Last year’s activities included an opera concert in the vineyard at Villa Montefiori Winery with Italian dinner and wine tasting, a cheese party with artisan bread, house wine and live music at Viña de Liceaga Winery and a gourmet dinner prepared by renowned Chef Enrique Olvera, pairing with Vena Cava wines and performances by Zirk Ubu at La Villa de Valle Winery, just to name a few.
Almost all of the events cater to Mexican’s, who come from all over the country. Very few Americans come, because very few are aware of it. Most of the wineries don’t advertise to the US and much of the information online is in Spanish.
The two-centuries-long wine tradition takes place primarily in the Guadalupe Valley, but that’s just one of seven valleys between Ensenada and Tecate dedicated to the cultivation of grapes. The valleys produce 90% of all Mexican wines, or 1.2 millions cases of wine a year, of which 25% is exported abroad.
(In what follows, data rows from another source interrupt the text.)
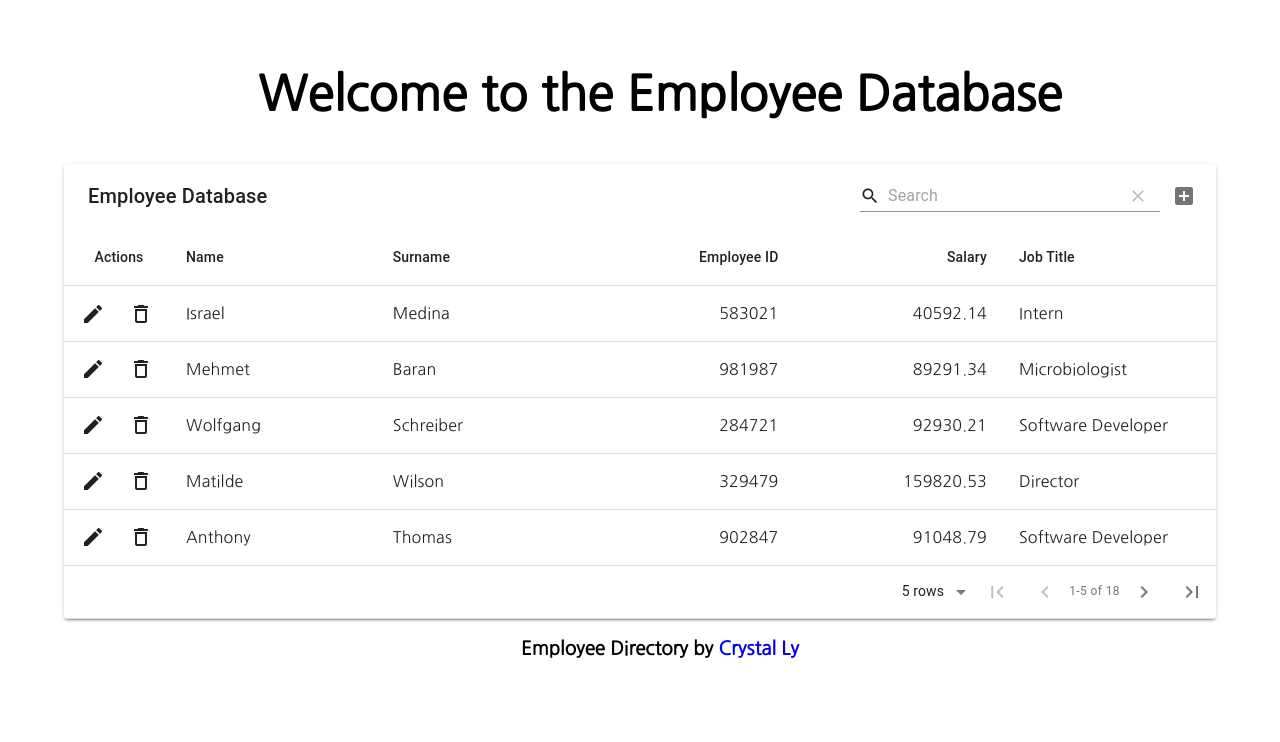
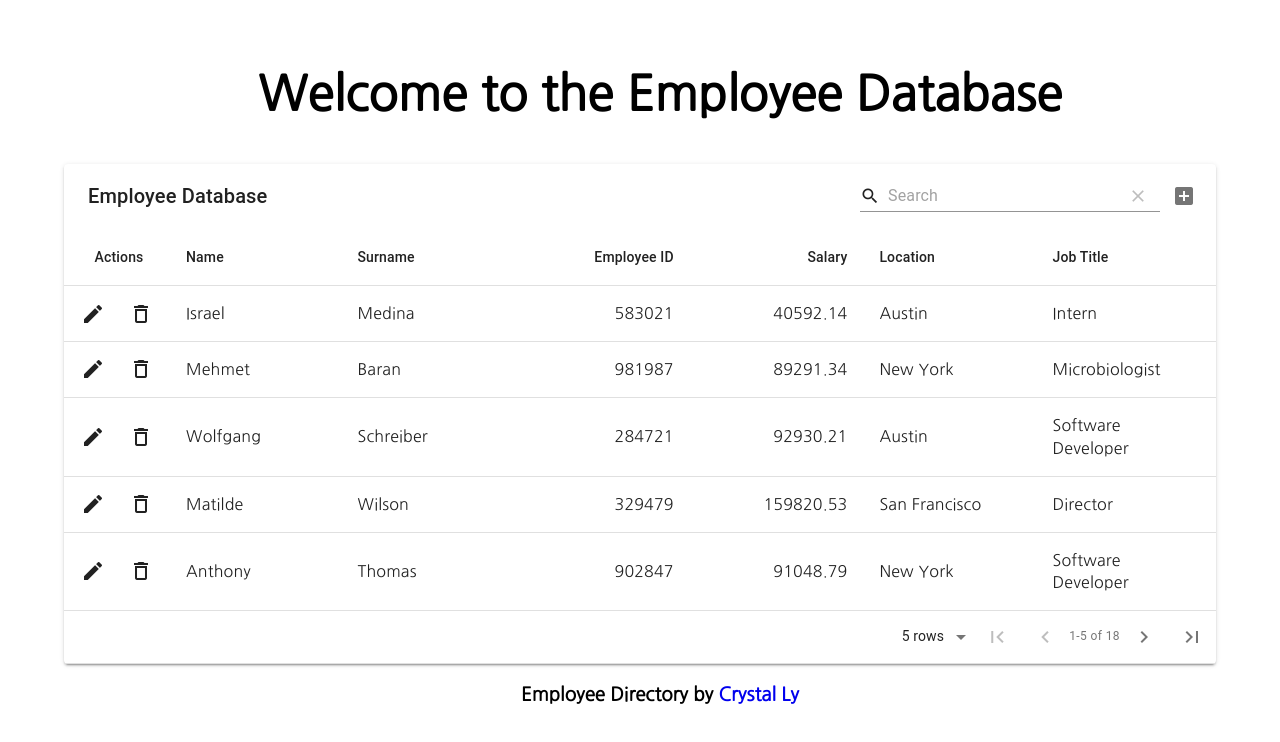
Before and after one commit to cml2377/React-Employee-Directory, a React (Create React App) app: page / in a window 1280 px wide. Shown: the top 742 px of the page. Built offline with nearby package versions, Linux system fonts and the light colour scheme.

Commit message:
added location column

```diff
--- a/src/components/EnhancedTable.js
+++ b/src/components/EnhancedTable.js
@@ -8,6 +8,7 @@ export default function EnhancedTable() {
             { title: 'Surname', field: 'surname' },
             { title: 'Employee ID', field: 'employeeID', type: 'numeric' },
             { title: 'Salary', field: 'salary', type: 'numeric' },
+            { title: 'Location', field: 'location' },
             {
                 title: 'Job Title',
                 field: 'jobTitle',
@@ -15,24 +16,24 @@ export default function EnhancedTable() {
             },
         ],
         data: [
-            { name: 'Israel', surname: 'Medina', salary: 40592.14, employeeID: 583021, jobTitle: 5 },
-            { name: 'Mehmet', surname: 'Baran', salary: 89291.34, employeeID: 981987, jobTitle: 63 },
-            { name: 'Wolfgang', surname: 'Schreiber', salary: 92930.21, employeeID: 284721, jobTitle: 3 },
-            { name: 'Matilde', surname: 'Wilson', salary: 159820.53, employeeID: 329479, jobTitle: 1 },
-            { name: 'Anthony', surname: 'Thomas', salary: 91048.79, employeeID: 902847, jobTitle: 3 },
-            { name: 'Claire', surname: 'Underwood', salary: 110382.45, employeeID: 832110, jobTitle: 4 },
-            { name: 'Arya', surname: 'Stark', salary: 78029.26, employeeID: 768390, jobTitle: 34 },
-            { name: 'Henry', surname: 'Hanks', salary: 79258.13, employeeID: 899003, jobTitle: 63 },
-            { name: 'Maria', surname: 'Browder', salary: 91002.46, employeeID: 833271, jobTitle: 2 },
-            { name: 'Amara', surname: 'Hanks', salary: 39104.19, employeeID: 538291, jobTitle: 5 },
-            { name: 'Joe', surname: 'Bradley', salary: 74502.58, employeeID: 786542, jobTitle: 34 },
-            { name: 'Paul', surname: 'Green', salary: 89532.24, employeeID: 382813, jobTitle: 3 },
-            { name: 'Zerya', surname: 'Baran', salary: 74501.80, employeeID: 207717, jobTitle: 34 },
-            { name: 'Rikke', surname: 'Hansen', salary: 78530.22, employeeID: 393748, jobTitle: 2 },
-            { name: 'Camil', surname: 'Chacon', salary: 76028.15, employeeID: 653940, jobTitle: 63 },
-            { name: 'Lynn', surname: 'Smith', salary: 93012.89, employeeID: 687432, jobTitle: 3 },
-            { name: 'Amber', surname: 'Ly', salary: 70432.15, employeeID: 490021, jobTitle: 63 },
-            { name: 'Kevin', surname: 'Garza', salary: 85943.20, employeeID: 382941, jobTitle: 34 },
+            { name: 'Israel', surname: 'Medina', salary: 40592.14, location: 'Austin', employeeID: 583021, jobTitle: 5 },
+            { name: 'Mehmet', surname: 'Baran', salary: 89291.34, location: 'New York', employeeID: 981987, jobTitle: 63 },
+            { name: 'Wolfgang', surname: 'Schreiber', salary: 92930.21, location: 'Austin', employeeID: 284721, jobTitle: 3 },
+            { name: 'Matilde', surname: 'Wilson', salary: 159820.53, location: 'San Francisco', employeeID: 329479, jobTitle: 1 },
+            { name: 'Anthony', surname: 'Thomas', salary: 91048.79, location: 'New York', employeeID: 902847, jobTitle: 3 },
+            { name: 'Claire', surname: 'Underwood', salary: 110382.45, location: 'Austin', employeeID: 832110, jobTitle: 4 },
+            { name: 'Arya', surname: 'Stark', salary: 78029.26, location: 'Austin', employeeID: 768390, jobTitle: 34 },
+            { name: 'Henry', surname: 'Hanks', salary: 79258.13, location: 'New York', employeeID: 899003, jobTitle: 63 },
+            { name: 'Maria', surname: 'Browder', salary: 91002.46, location: 'Austin', employeeID: 833271, jobTitle: 2 },
+            { name: 'Amara', surname: 'Hanks', salary: 39104.19, location: 'Seattle', employeeID: 538291, jobTitle: 5 },
+            { name: 'Joe', surname: 'Bradley', salary: 74502.58, location: 'Seattle', employeeID: 786542, jobTitle: 34 },
+            { name: 'Paul', surname: 'Green', salary: 89532.24, location: 'San Francisco', employeeID: 382813, jobTitle: 3 },
+            { name: 'Zerya', surname: 'Baran', salary: 74501.80, location: 'New York', employeeID: 207717, jobTitle: 34 },
+            { name: 'Rikke', surname: 'Hansen', salary: 78530.22, location: 'Austin', employeeID: 393748, jobTitle: 2 },
+            { name: 'Camil', surname: 'Chacon', salary: 76028.15, location: 'New York', employeeID: 653940, jobTitle: 63 },
+            { name: 'Lynn', surname: 'Smith', salary: 93012.89, location: 'Austin', employeeID: 687432, jobTitle: 3 },
+            { name: 'Amber', surname: 'Ly', salary: 70432.15, location: 'Seattle', employeeID: 490021, jobTitle: 63 },
+            { name: 'Kevin', surname: 'Garza', salary: 85943.20, location: 'San Francisco', employeeID: 382941, jobTitle: 34 },
         ],
     });
 
```
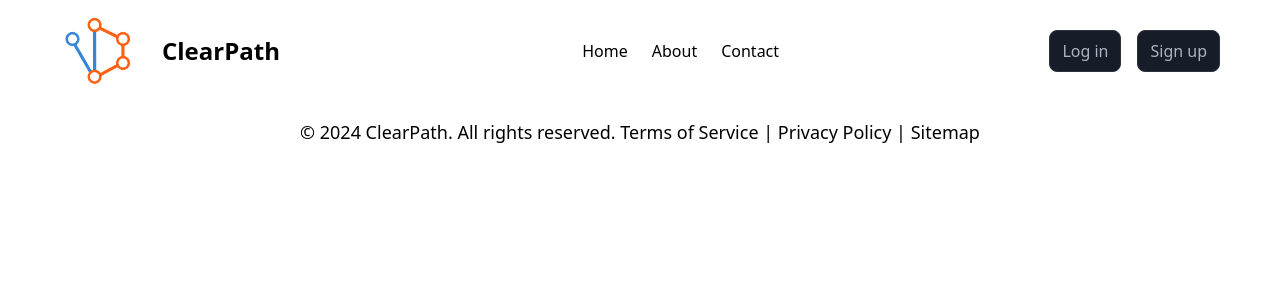
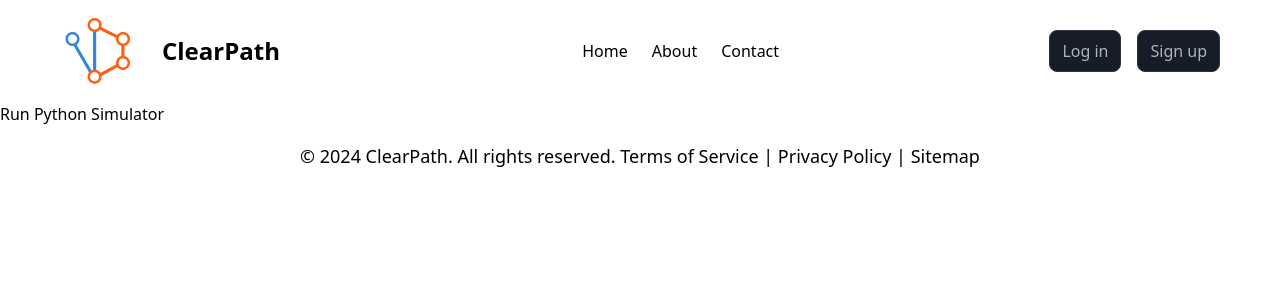
Before and after one commit to Quinos2003/ClearPath, a React (Create React App) app in the folder Frontend/: page /simulator in a window 1280 px wide. Shown: the top 300 px of the page. Built offline with nearby package versions, Linux system fonts and the light colour scheme.

Commit message:
Frontend Updated

```diff
--- a/Frontend/src/App.js
+++ b/Frontend/src/App.js
@@ -12,7 +12,8 @@ import { useEffect, useState } from "react";
 import PrivateRoute from "./components/PrivateRoute";
 import ImageUpload from "./components/ImageUpload";
 import Traffic from "./pages/Traffic.js";
-import Script from "./components/Script.js";
+import VehicleCount from "./components/VehicleCount.js";
+import Simulator from "./components/Simulator.js";
 
 function App() {
   const [isLoggedIn, setIsLoggedIn] = useState(false);
@@ -41,7 +42,11 @@ function App() {
         />
         <Route
           path="/vehiclecount"
-          element={<Script setIsLoggedIn={setIsLoggedIn} />}
+          element={<VehicleCount setIsLoggedIn={setIsLoggedIn} />}
+        />
+        <Route
+          path="/simulator"
+          element={<Simulator setIsLoggedIn={setIsLoggedIn} />}
         />
         <Route
           path="/dashboard"
--- /dev/null
+++ b/Frontend/src/components/Simulator.js
@@ -0,0 +1,25 @@
+import axios from "axios";
+import React from "react";
+
+const Simulator = () => {
+  const runScript = () => {
+    axios
+      .post("http://localhost:5000/run-simulator")
+      .then((response) => {
+        console.log(response.data.message);
+        // Handle success message
+      })
+      .catch((error) => {
+        console.error(error);
+        // Handle error message
+      });
+  };
+
+  return (
+    <div>
+      <button onClick={runScript}>Run Python Simulator</button>
+    </div>
+  );
+};
+
+export default Simulator;
--- /dev/null
+++ b/Frontend/src/components/VehicleCount.js
@@ -0,0 +1,25 @@
+import axios from "axios";
+import React from "react";
+
+const VehicleCount = () => {
+  const runScript = () => {
+    axios
+      .post("http://localhost:5000/run-script")
+      .then((response) => {
+        console.log(response.data.message);
+        // Handle success message
+      })
+      .catch((error) => {
+        console.error(error);
+        // Handle error message
+      });
+  };
+
+  return (
+    <div>
+      <button onClick={runScript}>Run Python Script</button>
+    </div>
+  );
+};
+
+export default VehicleCount;
```
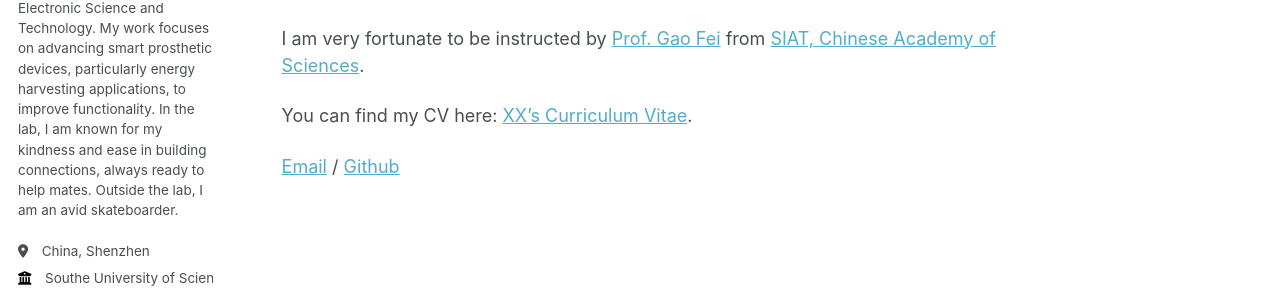
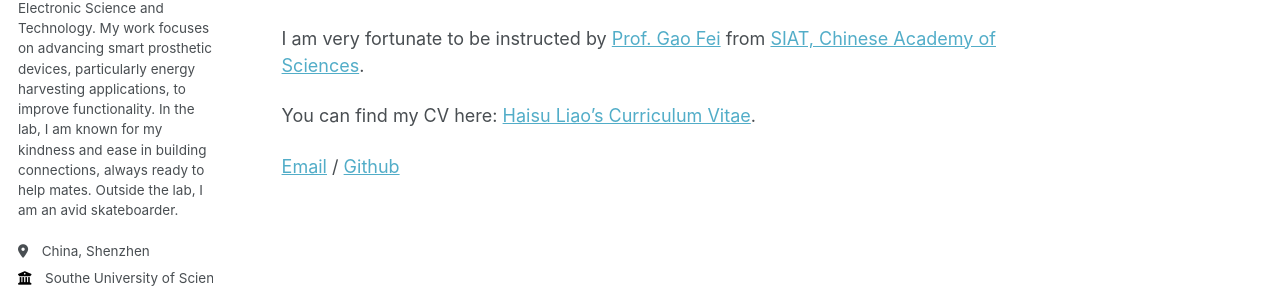
Before and after one commit to liaohaisu/Liao-haisu.github.io, a Jekyll site: the page built from _pages/about.md, in a window 1280 px wide and 1061 px high. Shown: the part 460-758 px from the top of the window. Built offline with Jekyll 4.4.1, drawn with Linux system fonts in a browser that asks for light colours; some web fonts are replaced.

Commit message:
about.md

```diff
--- a/_pages/about.md
+++ b/_pages/about.md
@@ -18,6 +18,6 @@ My research interests include energy harvesting, human gaits, lower limb prosthe
 
 I am very fortunate to be instructed by [Prof. Gao Fei](https://people.ucas.edu.cn/~GAOFEI2/) from [ SIAT, Chinese Academy of Sciences](https://www.siat.ac.cn//).
 
-You can find my CV here: [XX's Curriculum Vitae](../assets/PHD Academic CV -no Patent.pdf).
+You can find my CV here: [Haisu Liao's Curriculum Vitae](../assets/PHD Academic CV -no Patent.pdf).
 
 [Email](hs.liao@siat.ac.cn) / [Github](https://liaohaisu.github.io/Liao-haisu.github.io/)
```
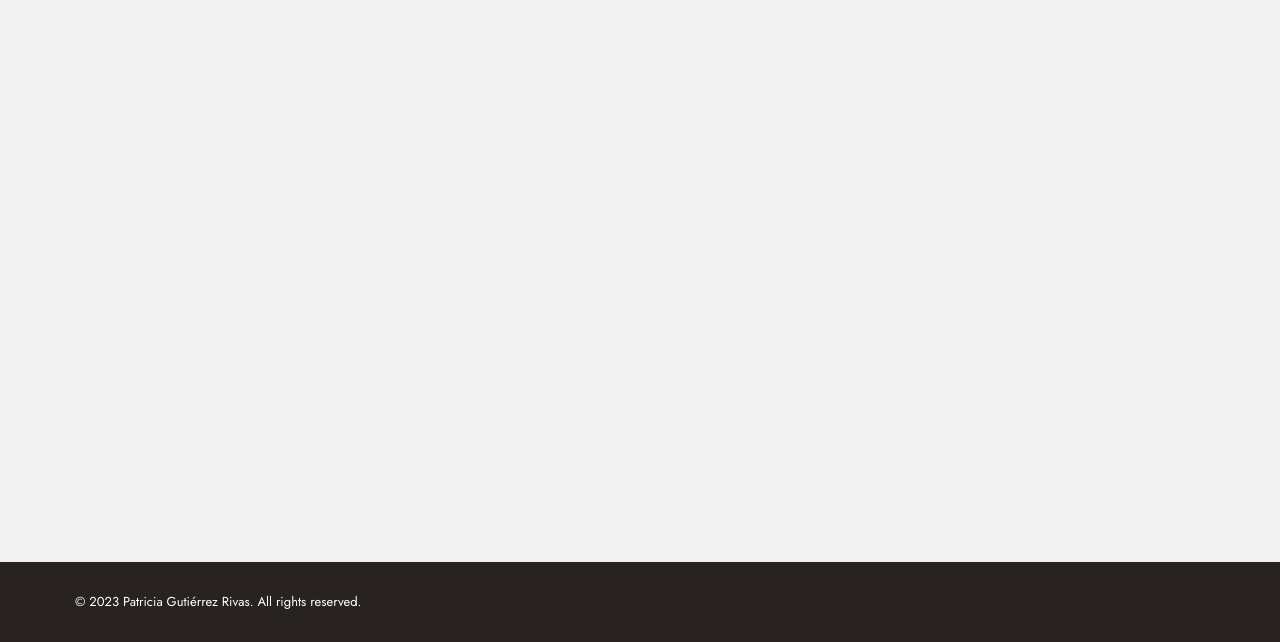
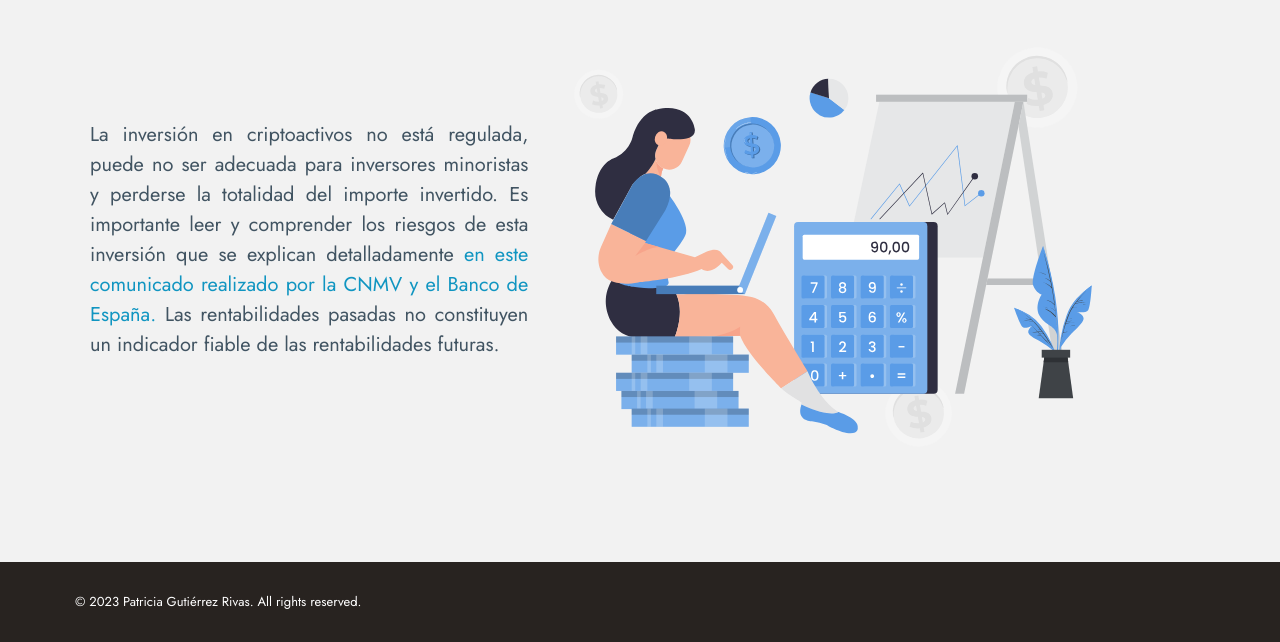
Before and after one commit to patriciagr89/classic_project, a Flask app: template app_cripto/templates/status.html in a window 1280 px wide. Shown: the part 318-960 px from the top of the page. Run offline with Flask 2, Linux system fonts and the light colour scheme; the template is opened without the code that fills it, so the values that code supplies are empty; some libraries are stand-ins or nearby versions.

Commit message:
style status page

```diff
--- a/app_cripto/routes.py
+++ b/app_cripto/routes.py
@@ -58,7 +58,7 @@ def purchase():
                         form.coin_to.data,
                         form.quantity_to.data])
 
-                flash("¡Transacción realizada correctamente!")
+                flash("¡Su transaccin ha sido realizada correctamente!")
                 return redirect(url_for('index'))
             else:
                 return render_template("purchase.html", msgError={}, form = form, list_request = {}, title = "Compre y venda criptomonedas en cuestión de minutos", isPurchase = True)
--- a/app_cripto/static/styles.css
+++ b/app_cripto/static/styles.css
@@ -51,6 +51,20 @@ footer{
     list-style: none !important;
 }
 
+.message {
+    color: #B6244F;
+    font-size: 24px;
+    font-weight: bold;
+    text-align: center;
+}
+
+.legal {
+    text-align: justify;
+    margin-top: 90px;
+    margin-left: 15px;
+}
+
+
 #main {
     min-height: 120vh;
     background-color: #F2F2F2;
@@ -84,7 +98,7 @@ footer{
 }
 
 .green {
-    color: green;
+    color: #04AA6D;
     font-weight: 600;
 }
 
--- a/app_cripto/templates/status.html
+++ b/app_cripto/templates/status.html
@@ -19,11 +19,19 @@
                 <tr>
                     <td>{{status.invertido|round(6)}}</td>
                     <td>{{status.recuperado|round(6)}}</td>
-                    <td>{{status.invertido - status.recuperado}}</td>
+                    <td>{{(status.invertido - status.recuperado)|round(6)}}</td>
                     <td>{{value|round(6)}}</td>
                     <td class="{% if (value - (status.invertido - status.recuperado)) < 0 %} red {% else %} green {% endif %}">{{(value - (status.invertido - status.recuperado))|round(6)}}</td>
                 </tr>
             </tbody>
         </table>
 {% endif %}
+
+<div class="row">
+    <div class="col-5"><p class="legal">La inversión en criptoactivos no está regulada, puede no ser adecuada para inversores minoristas y perderse la totalidad del importe invertido.
+        Es importante leer y comprender los riesgos de esta inversión que se explican detalladamente <a href="http://www.cnmv.es/Portal/verDoc.axd?t={e14ce903-5161-4316-a480-eb1916b85084}" target="_blank">en este comunicado realizado por la CNMV y el Banco de España.</a> Las rentabilidades pasadas no constituyen un
+        indicador fiable de las rentabilidades futuras.</p></div>
+    <img class="col-6" src="/static/media/Financial.svg" width="500px">
+</div>
+
 {% endblock %}
```
Also changed, not shown: app_cripto/templates/index.html (+6 -2 lines), app_cripto/templates/purchase.html (+2 -6 lines), app_cripto/static/media/Error.svg (added), app_cripto/static/media/Financial.svg (added), app_cripto/static/media/Statistics.svg (added), app_cripto/static/media/purchase.svg (added), data/dbCrypto.sqlite.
The Guadalupe Valley is located 15 minutes inland from the Ensenada coast, and has been the center of the biggest events in the region for the past 22 years.
Tickets to many of the events sell out in minutes, the most popular being the Paella Tasting, usually held this year on Sunday August 18th. The “Ramón García Osejo” Paella Contest at the Viña de Liceaga starts at 12:00pm, and closes the Vendimia Festival. The winners of the Preconcurso de Paella will be cooking for the title.